Last week, U.S. District Judge Stephen Larson issued what may be the first legal opinion ever to interest America's 8-year-old girls. He ordered a halt to all sales of Bratz dolls.
Come February, the popular toys will be pulled off store shelves, effectively killing the Bratz franchise. It's one of the most far-reaching intellectual-property decisions since Polaroid's 1985 victory over Eastman-Kodak, which forced Kodak out of the instant-camera business for good.
But let's start at the beginning — with Barbie. America's favorite fashion doll was born in 1959 and has been a mainstay for toy giant Mattel for half a century, despite many competitors.
In 2001, a company called MGA Entertainment launched a line of dolls called Bratz. They were sexed-up little numbers. Marketed to preteen girls, they often sported bare midriffs or fishnet stockings. In 2007, the American Psychological Association worried that Bratz were highly "sexualized."
In spite of this — or perhaps because of it — Bratz became big sellers. The fashion-doll market is roughly $2 billion a year, of which Barbie claims the lion's share. But Bratz made quick inroads.
By 2005, sales of Bratz dolls had reached $750 million. With the success of the toys came a host of ancillary products: lunch boxes, greeting cards, music albums, a TV series, a movie. Meanwhile, sales of Barbie plummeted as Bratz gobbled up market share.
But Barbie and Mattel had an ace in the hole: Bratz dolls were created by a man named Carter Bryant, who had previously worked for Mattel.

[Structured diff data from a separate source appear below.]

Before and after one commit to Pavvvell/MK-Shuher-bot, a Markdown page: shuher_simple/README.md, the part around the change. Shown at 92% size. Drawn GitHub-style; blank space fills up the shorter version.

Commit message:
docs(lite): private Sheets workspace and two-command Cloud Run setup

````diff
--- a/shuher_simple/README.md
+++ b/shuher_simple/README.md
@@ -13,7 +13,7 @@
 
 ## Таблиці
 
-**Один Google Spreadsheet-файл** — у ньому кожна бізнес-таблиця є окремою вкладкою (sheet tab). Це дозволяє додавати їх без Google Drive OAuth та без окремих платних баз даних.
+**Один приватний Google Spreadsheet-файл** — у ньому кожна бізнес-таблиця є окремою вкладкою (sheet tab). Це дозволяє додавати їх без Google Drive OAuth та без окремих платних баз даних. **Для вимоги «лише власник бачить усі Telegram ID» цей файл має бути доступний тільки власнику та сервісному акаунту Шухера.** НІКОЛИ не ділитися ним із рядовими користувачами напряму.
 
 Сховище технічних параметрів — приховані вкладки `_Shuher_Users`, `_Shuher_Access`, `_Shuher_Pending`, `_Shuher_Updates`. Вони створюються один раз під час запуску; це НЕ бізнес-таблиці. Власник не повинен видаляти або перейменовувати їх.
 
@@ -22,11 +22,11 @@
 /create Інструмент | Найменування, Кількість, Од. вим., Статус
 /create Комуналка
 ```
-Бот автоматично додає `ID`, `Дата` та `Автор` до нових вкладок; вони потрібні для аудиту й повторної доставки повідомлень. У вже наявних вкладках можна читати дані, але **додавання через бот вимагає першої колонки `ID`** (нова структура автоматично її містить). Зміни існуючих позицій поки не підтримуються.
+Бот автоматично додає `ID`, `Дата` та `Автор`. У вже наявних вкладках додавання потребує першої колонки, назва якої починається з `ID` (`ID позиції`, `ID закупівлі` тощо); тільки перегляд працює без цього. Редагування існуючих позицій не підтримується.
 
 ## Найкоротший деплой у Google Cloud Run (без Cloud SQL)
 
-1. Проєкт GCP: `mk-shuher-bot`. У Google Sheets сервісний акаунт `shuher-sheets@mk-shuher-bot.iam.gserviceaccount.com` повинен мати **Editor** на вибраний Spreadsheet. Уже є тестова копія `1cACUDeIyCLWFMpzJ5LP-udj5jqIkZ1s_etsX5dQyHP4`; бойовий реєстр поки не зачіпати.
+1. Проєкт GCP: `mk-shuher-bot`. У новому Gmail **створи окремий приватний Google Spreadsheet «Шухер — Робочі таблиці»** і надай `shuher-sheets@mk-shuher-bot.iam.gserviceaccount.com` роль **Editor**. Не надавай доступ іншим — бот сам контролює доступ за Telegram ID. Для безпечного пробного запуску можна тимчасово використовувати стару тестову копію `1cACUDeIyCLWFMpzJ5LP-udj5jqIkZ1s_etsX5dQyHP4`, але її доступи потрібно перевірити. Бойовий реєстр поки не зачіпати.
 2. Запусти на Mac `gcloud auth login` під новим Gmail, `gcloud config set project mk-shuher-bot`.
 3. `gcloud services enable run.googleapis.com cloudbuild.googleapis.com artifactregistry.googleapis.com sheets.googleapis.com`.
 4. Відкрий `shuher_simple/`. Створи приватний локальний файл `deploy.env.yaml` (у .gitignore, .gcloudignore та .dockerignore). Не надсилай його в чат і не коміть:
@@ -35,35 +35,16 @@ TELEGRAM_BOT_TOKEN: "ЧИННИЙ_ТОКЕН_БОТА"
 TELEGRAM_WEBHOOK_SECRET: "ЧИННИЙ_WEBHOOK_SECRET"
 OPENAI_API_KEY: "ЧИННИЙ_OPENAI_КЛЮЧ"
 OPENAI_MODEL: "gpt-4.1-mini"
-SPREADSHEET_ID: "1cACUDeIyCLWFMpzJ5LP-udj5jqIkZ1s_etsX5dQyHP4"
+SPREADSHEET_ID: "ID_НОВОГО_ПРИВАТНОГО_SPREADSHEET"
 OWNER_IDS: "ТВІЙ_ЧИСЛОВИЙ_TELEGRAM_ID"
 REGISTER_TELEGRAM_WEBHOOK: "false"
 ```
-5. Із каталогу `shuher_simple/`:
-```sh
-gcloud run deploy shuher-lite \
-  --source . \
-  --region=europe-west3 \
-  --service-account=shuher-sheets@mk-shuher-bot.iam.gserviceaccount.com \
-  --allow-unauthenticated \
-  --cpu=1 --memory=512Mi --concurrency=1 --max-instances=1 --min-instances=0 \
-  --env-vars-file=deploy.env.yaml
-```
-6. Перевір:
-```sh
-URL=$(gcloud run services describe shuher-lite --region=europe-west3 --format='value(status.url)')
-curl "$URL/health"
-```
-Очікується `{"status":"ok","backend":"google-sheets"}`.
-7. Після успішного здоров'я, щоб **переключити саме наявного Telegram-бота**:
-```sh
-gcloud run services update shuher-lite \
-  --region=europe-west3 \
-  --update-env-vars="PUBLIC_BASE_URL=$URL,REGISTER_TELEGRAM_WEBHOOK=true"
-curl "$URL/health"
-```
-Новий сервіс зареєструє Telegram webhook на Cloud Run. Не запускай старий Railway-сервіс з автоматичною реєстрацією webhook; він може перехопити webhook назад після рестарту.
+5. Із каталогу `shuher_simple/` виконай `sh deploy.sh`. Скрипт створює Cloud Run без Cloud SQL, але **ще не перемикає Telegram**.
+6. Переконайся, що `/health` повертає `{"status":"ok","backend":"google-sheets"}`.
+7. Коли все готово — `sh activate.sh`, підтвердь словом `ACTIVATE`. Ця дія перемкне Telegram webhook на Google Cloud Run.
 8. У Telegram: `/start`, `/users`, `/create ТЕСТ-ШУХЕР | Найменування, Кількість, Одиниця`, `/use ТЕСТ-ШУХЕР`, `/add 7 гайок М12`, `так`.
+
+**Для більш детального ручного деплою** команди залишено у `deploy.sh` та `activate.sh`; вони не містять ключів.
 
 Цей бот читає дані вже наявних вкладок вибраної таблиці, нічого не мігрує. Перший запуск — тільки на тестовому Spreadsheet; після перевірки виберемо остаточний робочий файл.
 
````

In 2004, Mattel filed suit against MGA, alleging that Bryant had created Bratz while he was still under contract with Mattel. Because of this, Mattel contended that it was the rightful owner of the entire Bratz empire. It sought $2 billion in damages.
After four years of wrangling and more than $110 million in legal fees, the case finally went to trial this year. The jury found mostly for Mattel, awarding the company $100 million (only a fraction of what it sought). But the jury was not clear on whether all the Bratz dolls — there are about 40 of them now — constituted copyright infringements, or just the original four models.
So it fell to Judge Larson to examine the dolls, case by case. (Larson, who presides in Riverside, Calif., has become something of a specialist on intellectual property and fictional characters. This year, he wrote a decision restoring the property rights to Superman to the heirs of co-creator Jerry Siegel.)
At the conclusion of his survey, Larson decided that all of the Bratz dolls were derivative of the work Bryant had done while under contract with Mattel. He issued an order declaring that, as of Feb. 11, all Bratz dolls must be removed from store shelves; the remaining supply of the dolls must be turned over to Mattel; and MGA must destroy the plates, molds and matrices used to manufacture the dolls.
And just like that, Barbie's primary competitor will vanish.
It may not come to that, of course. MGA is appealing Larson's decision, and it's possible that the two companies could come to an arrangement.
MGA could be allowed to continue making Bratz dolls, as long as it pays royalties to Mattel. Or Mattel could relaunch Bratz under its own aegis.
For now, though, Larson's destruction of Bratz stands as a twofold public good. First, the aggressive defense of intellectual property is one of the cornerstones of innovation. And second, the tarted-up Bratz really do look like streetwalkers.
It couldn't have happened to a nicer doll.